Here are some of the offerings:
• Ways to find good child care services. The North Carolina Child Care Resource and Referral Council helps parents find high-quality, affordable child care and related services.
• Child care subsidy information. For eligible families, the state will pay part of the cost of child care. On the website, parents can learn how to find and apply for child care assistance in North Carolina.
• “Parents as a Child’s First Teacher” resources. State officials say that the brain development for kids that happens in the first five years of life sets the stage for future success. The state is offering learning resources for families through the National Association for the Education of Young Children.
• Access to Infant and Toddler Early Intervention Services. Children younger than age three with developmental challenges, and their families, may receive Infant-Toddler Program services and support.
• Social and emotional learning resources. Starting from birth, babies learn who they are by how they are treated, state officials maintain. Strong, positive relationships help children develop “trust, empathy, compassion and a sense of right and wrong.” Zero to Three is one program that “works to ensure that all babies and toddlers have a strong start in life.” Through the program, parents can get research- based resources and tips regarding young children’s learning and development.
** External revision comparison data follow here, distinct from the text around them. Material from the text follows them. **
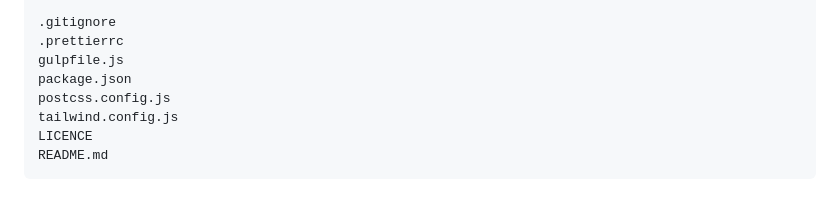
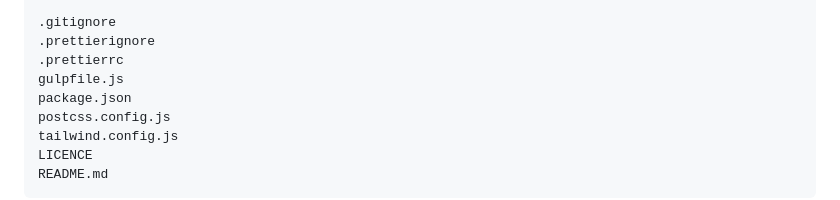
Before and after one commit to ovcharovcoder/gulp-start-tailwindcss-4, a Markdown page: README.md, the part around the change. Rendered like a GitHub page.

```diff
--- a/README.md
+++ b/README.md
@@ -66,6 +66,7 @@ app/
     |-- index.html
 
 .gitignore
+.prettierignore
 .prettierrc
 gulpfile.js
 package.json
```
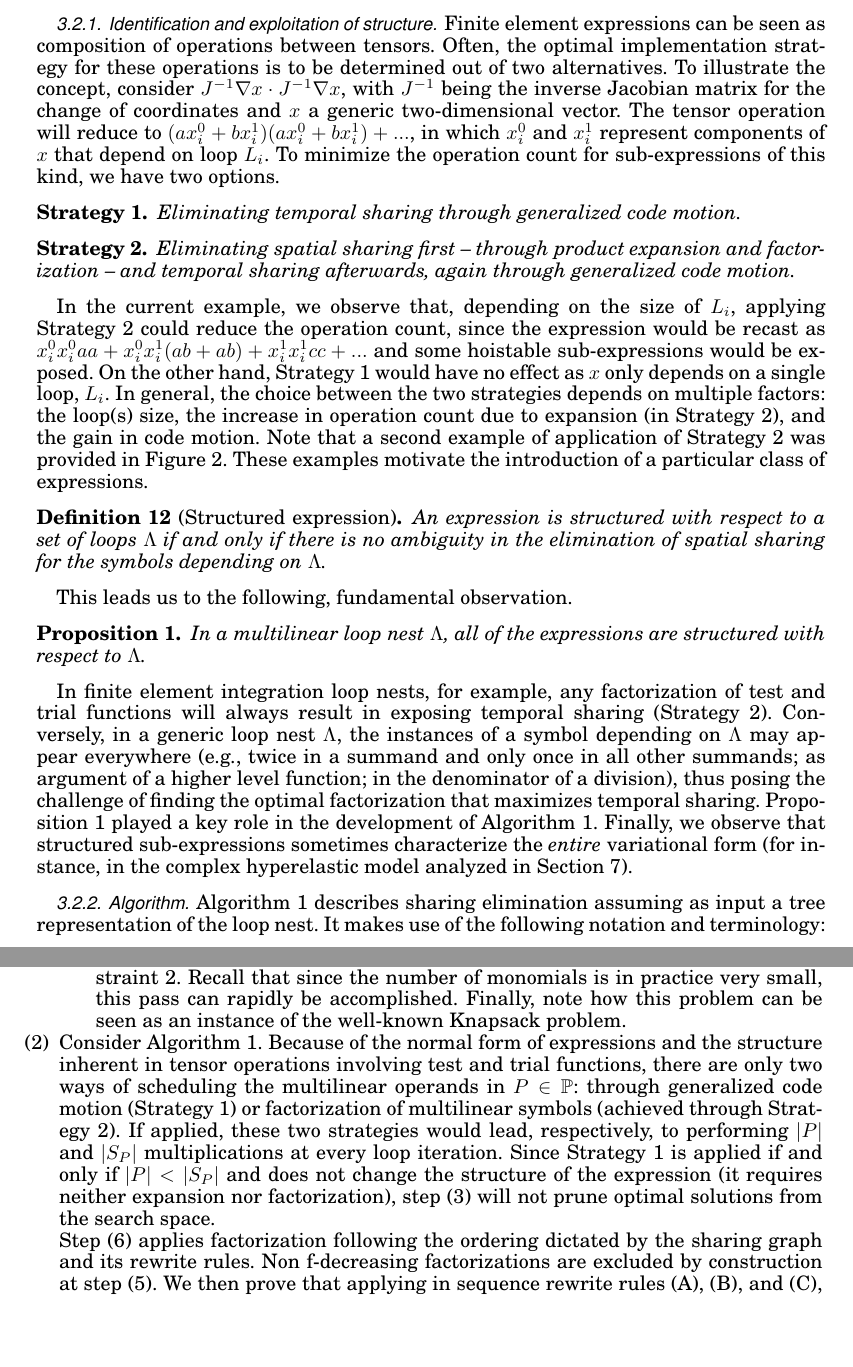
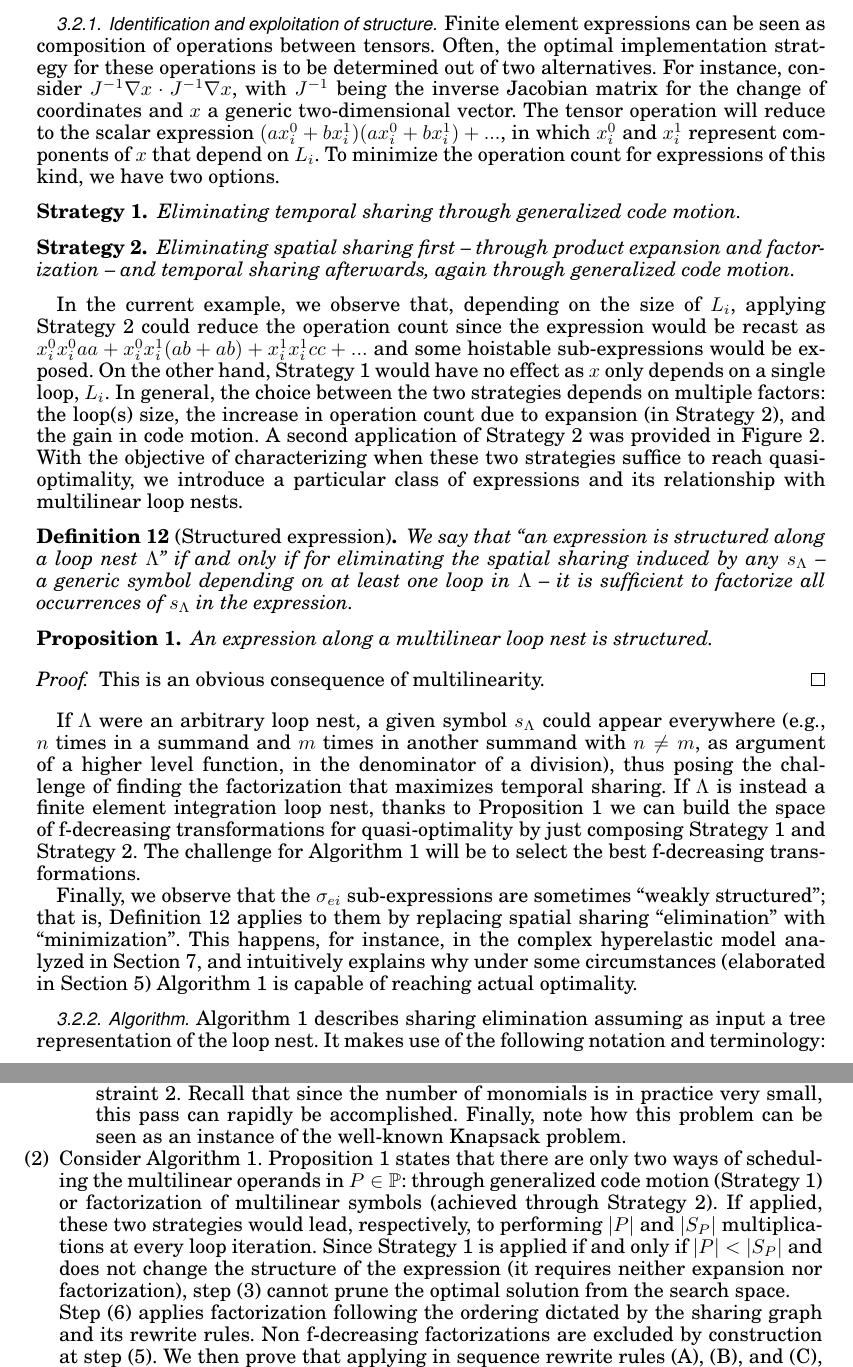
Before and after one commit to FabioLuporini/Paper-COFFE, a LaTeX paper (TOMS_Paper/assembly.tex): two parts of pages 8 and 15 of 24, joined at a grey line, cut so that both start at the same text, the shorter picture padded with empty space. The pictures show the PDF file TOMS_Paper/assembly.pdf that the author committed with the source.

Commit message:
Many improvementes, including structured expressions

```diff
--- a/TOMS_Paper/assembly.tex
+++ b/TOMS_Paper/assembly.tex
@@ -319,4 +319,3 @@ A sequence of transformations reducing the operation count is called f-decreasin
 Given $\Lambda$, $\Lambda'$ and $\Gamma$ as in Definition~\ref{def:mln-optimality}, we say that $\Lambda' = \Gamma (\Lambda)$ is a quasi-optimal synthesis of $\Lambda$ if the number of operations (additions, products) in the innermost loops performed to evaluate the result is minimal and was achieved through a sequence of f-decreasing transformations.
 \end{Def}
 
-The restriction to f-decreasing transformations aims to exclude those ``deceptive'' solutions that, to achieve flop-optimal innermost loops, would rearrange the computation at the level of the outer loops causing a ``global'' increase in operation count.
@@ -357,7 +357,7 @@ In this section, we study \textit{sharing elimination}, a transformation that ai
 
 \subsubsection{Identification and exploitation of structure}
 \label{sec:se-rln}
-Finite element expressions can be seen as composition of operations between tensors. Often, the optimal implementation strategy for these operations is to be determined out of two alternatives. To illustrate the concept, consider $J^{-1} \nabla x \cdot J^{-1} \nabla x$, with $J^{-1}$ being the inverse Jacobian matrix for the change of coordinates and $x$ a generic two-dimensional vector. The tensor operation will reduce to $(a x^0_i + b x^1_i) (a x^0_i + b x^1_i) + ...$, in which $x^0_i$ and $x^1_i$ represent components of $x$ that depend on loop $L_i$. To minimize the operation count for sub-expressions of this kind, we have two options.
+Finite element expressions can be seen as composition of operations between tensors. Often, the optimal implementation strategy for these operations is to be determined out of two alternatives. For instance, consider $J^{-1} \nabla x \cdot J^{-1} \nabla x$, with $J^{-1}$ being the inverse Jacobian matrix for the change of coordinates and $x$ a generic two-dimensional vector. The tensor operation will reduce to the scalar expression $(a x^0_i + b x^1_i) (a x^0_i + b x^1_i) + ...$, in which $x^0_i$ and $x^1_i$ represent components of $x$ that depend on $L_i$. To minimize the operation count for expressions of this kind, we have two options.
 \begin{Strategy}
 \label{strategy:i}
 Eliminating temporal sharing through generalized code motion.
@@ -370,14 +370,20 @@ In the current example, we observe that, depending on the size of $L_i$, applyin
 \begin{Def}[Structured expression]
 \label{def:struct-expr}
-An expression is \textit{structured} with respect to a set of loops $\Lambda$ if and only if there is no ambiguity in the elimination of spatial sharing for the symbols depending on $\Lambda$.
+We say that ``an expression is structured along a loop nest $\Lambda$'' if and only if for eliminating the spatial sharing induced by any $s_{\Lambda}$ -- a generic symbol depending on at least one loop in $\Lambda$ -- it is sufficient to factorize all occurrences of $s_{\Lambda}$ in the expression.
 \end{Def}
-This leads us to the following, fundamental observation.
 \begin{Prop}
 \label{prop:multi-struct}
-In a multilinear loop nest $\Lambda$, all of the expressions are structured with respect to $\Lambda$.
+An expression along a multilinear loop nest is structured.
 \end{Prop}
-In finite element integration loop nests, for example, any factorization of test and trial functions will always result in exposing temporal sharing (Strategy~\ref{strategy:ii}). Conversely, in a generic loop nest $\Lambda$, the instances of a symbol depending on $\Lambda$ may appear everywhere (e.g., twice in a summand and only once in all other summands; as argument of a higher level function; in the denominator of a division), thus posing the challenge of finding the optimal factorization that maximizes temporal sharing. Proposition~\ref{prop:multi-struct} played a key role in the development of Algorithm~\ref{algo:sharing-elimination}. Finally, we observe that structured sub-expressions sometimes characterize the \textit{entire} variational form (for instance, in the complex hyperelastic model analyzed in Section~\ref{sec:perf-results}).
+\begin{proof}
+This is an obvious consequence of multilinearity.
+\end{proof}
+If $\Lambda$ were an arbitrary loop nest, a given symbol $s_{\Lambda}$ could appear everywhere (e.g., $n$ times in a summand and $m$ times in another summand with $n \neq m$, as argument of a higher level function, in the denominator of a division), thus posing the challenge of finding the factorization that maximizes temporal sharing. If $\Lambda$ is instead a finite element integration loop nest, thanks to Proposition~\ref{prop:multi-struct} we can build the space of f-decreasing transformations for quasi-optimality by just composing Strategy~\ref{strategy:i} and Strategy~\ref{strategy:ii}. The challenge for Algorithm~\ref{algo:sharing-elimination} will be to select the best f-decreasing transformations.
 
+Finally, we observe that the $\sigma_{ei}$ sub-expressions are sometimes ``weakly structured''; that is, Definition~\ref{def:struct-expr} applies to them by replacing spatial sharing ``elimination'' with ``minimization''. This happens, for instance, in the complex hyperelastic model analyzed in Section~\ref{sec:perf-results}, and intuitively explains why under some circumstances (elaborated in Section~\ref{sec:proof}) Algorithm~\ref{algo:sharing-elimination} is capable of reaching actual optimality.
+
+%.the application of Strategy~\ref{strategy:i} or Strategy~\ref{strategy:ii} to all sub-expressions in which $s_{\Lambda}$ appears
+% the spatial sharing induced by $s_{\Lambda}$ -- a generic symbol depending on at least one loop in $\Lambda$ -- can be eliminated through factorization of all instances of $s_{\Lambda}$.
 
 \subsubsection{Algorithm}
 \label{sec:se-algo}
@@ -576,7 +582,7 @@ We discuss these points separately
 \item Let $T_m$ represent the set of tables resulting from applying pre-evaluation to a monomial $m$. Consider two monomials $m_1, m_2 \in Y$ and the respective sets of pre-evaluated tables, $T_{m_{1}}$ and $T_{m_{2}}$. If $T_{m_{1}} \cap\ T_{m_{2}} \neq \emptyset$, at least one table is assignable to the same temporary. $\Gamma$, therefore, may skip a potential global optimum, since $\theta$ only reasons on monomials in ``isolation''. We neglect this scenario (see assumptions) because of its purely pathological nature and its -- with high probability -- negligible impact on the operation count.
 \item Let $m_1 \in X$ and $m_2 \in Y$ be two monomials that share some generic multilinear symbols. If $m_1$ were carelessly pre-evaluated, there may be a potential gain in sharing elimination that is lost, potentially leading to a local -- instead of a global -- optimum. This situation is prevented by construction, because $\Gamma$ analyzes all possible bipartitions searching for a global optimum preserving Constraint~\ref{const:TH}. Recall that since the number of monomials is in practice very small, this pass can rapidly be accomplished. Finally, note how this problem can be seen as an instance of the well-known Knapsack problem.
 \end{enumerate}
-\item Consider Algorithm~\ref{algo:sharing-elimination}. Because of the normal form of expressions and the structure inherent in tensor operations involving test and trial functions, there are only two ways of scheduling the multilinear operands in $P \in \mathbb{P}$: through generalized code motion (Strategy~\ref{strategy:i}) or factorization of multilinear symbols (achieved through Strategy~\ref{strategy:ii}). If applied, these two strategies would lead, respectively, to performing $|P|$ and $|S_P|$ multiplications at every loop iteration. Since Strategy~\ref{strategy:i} is applied if and only if $|P| < |S_P|$ and does not change the structure of the expression (it requires neither expansion nor factorization), step (3) will not prune optimal solutions from the search space.
+\item Consider Algorithm~\ref{algo:sharing-elimination}. Proposition~\ref{prop:multi-struct} states that there are only two ways of scheduling the multilinear operands in $P \in \mathbb{P}$: through generalized code motion (Strategy~\ref{strategy:i}) or factorization of multilinear symbols (achieved through Strategy~\ref{strategy:ii}). If applied, these two strategies would lead, respectively, to performing $|P|$ and $|S_P|$ multiplications at every loop iteration. Since Strategy~\ref{strategy:i} is applied if and only if $|P| < |S_P|$ and does not change the structure of the expression (it requires neither expansion nor factorization), step (3) cannot prune the optimal solution from the search space.
 
 Step (6) applies factorization following the ordering dictated by the sharing graph and its rewrite rules. Non f-decreasing factorizations are excluded by construction at step (5). We then prove that applying in sequence rewrite rules (A), (B), and (C), with applications of rule (C) that may expose further opportunities for (A) and (B), represents a step forward towards quasi-optimality.
 \begin{description}
```
Also changed, not shown: TOMS_Paper/assembly.pdf, TOMS_Paper/assembly.tex (13 more changed lines), 1 other file.
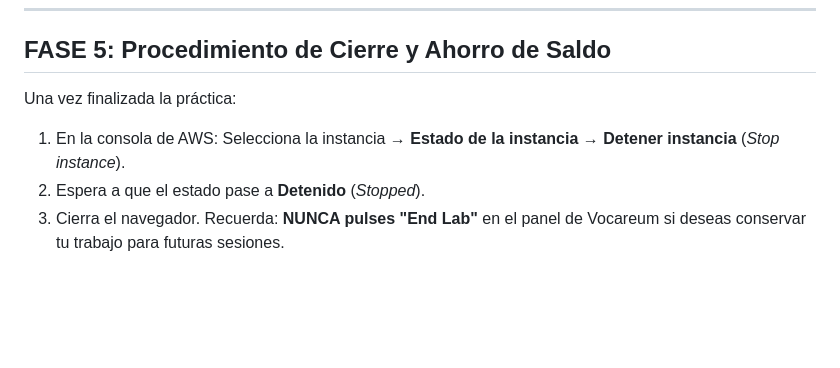
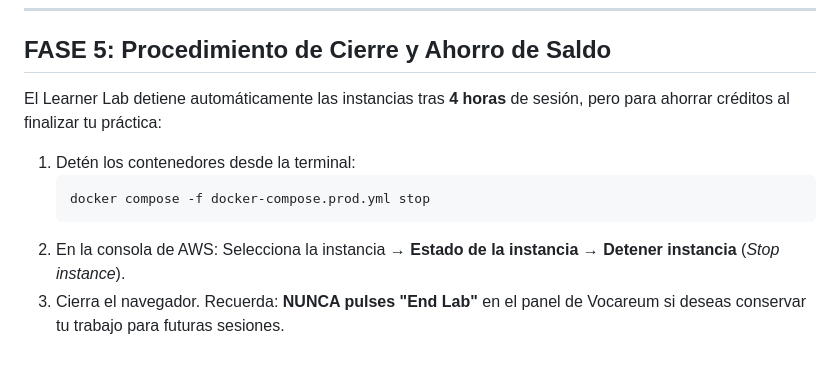
Before and after one commit to Fran-Requena/pizzeria-base, a Markdown page: P03_Securizacion_HTTPS_Hardening.md, the part around the change. Drawn GitHub-style; blank space fills up the shorter version.

Commit message:
docs: simplify session closing procedure and add 4-hour automatic stop explanation

````diff
--- a/P03_Securizacion_HTTPS_Hardening.md
+++ b/P03_Securizacion_HTTPS_Hardening.md
@@ -140,7 +140,11 @@ Para demostrarlo empíricamente:
 
 ## FASE 5: Procedimiento de Cierre y Ahorro de Saldo
 
-Una vez finalizada la práctica:
-1. En la consola de AWS: Selecciona la instancia → **Estado de la instancia** → **Detener instancia** (_Stop instance_).
-2. Espera a que el estado pase a **Detenido** (_Stopped_).
+El Learner Lab detiene automáticamente las instancias tras **4 horas** de sesión, pero para ahorrar créditos al finalizar tu práctica:
+
+1. Detén los contenedores desde la terminal:
+   ```bash
+   docker compose -f docker-compose.prod.yml stop
+   ```
+2. En la consola de AWS: Selecciona la instancia → **Estado de la instancia** → **Detener instancia** (_Stop instance_).
 3. Cierra el navegador. Recuerda: **NUNCA pulses "End Lab"** en el panel de Vocareum si deseas conservar tu trabajo para futuras sesiones.
````
Also changed, not shown: P01_Despliegue_AWS.md (+19 -18 lines), P02_Conectividad_Cloudflare_Tunnels.md (+7 -4 lines).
Just like state social and health services, Guilford County is also undertaking new programs to see that newborn babies get on the right health and social tracks early in life. The philosophy is that, though these types of programs cost money, time and effort right now, 20 years from now those born today will be less likely to end up in jail or on the welfare rolls.
Ariel Ford, the director of NCDHHS Division of Child Development and Early Education, stated this week in a press release announcing the new programs that “A parent is a child’s very first teacher, but working families also depend on quality early care and learning teachers to help them raise their young children”
Ford added: “North Carolina made a historic investment thanks to federal emergency relief funds to stabilize access to child care programs and support teacher compensation, but staffing remains a challenge for many of our early care and learning programs. NCDHHS continues to work closely with families and the early care and learning community on long-term solutions so parents can go to work, well-trained and qualified teachers can stay in classrooms and children are safe and learning.”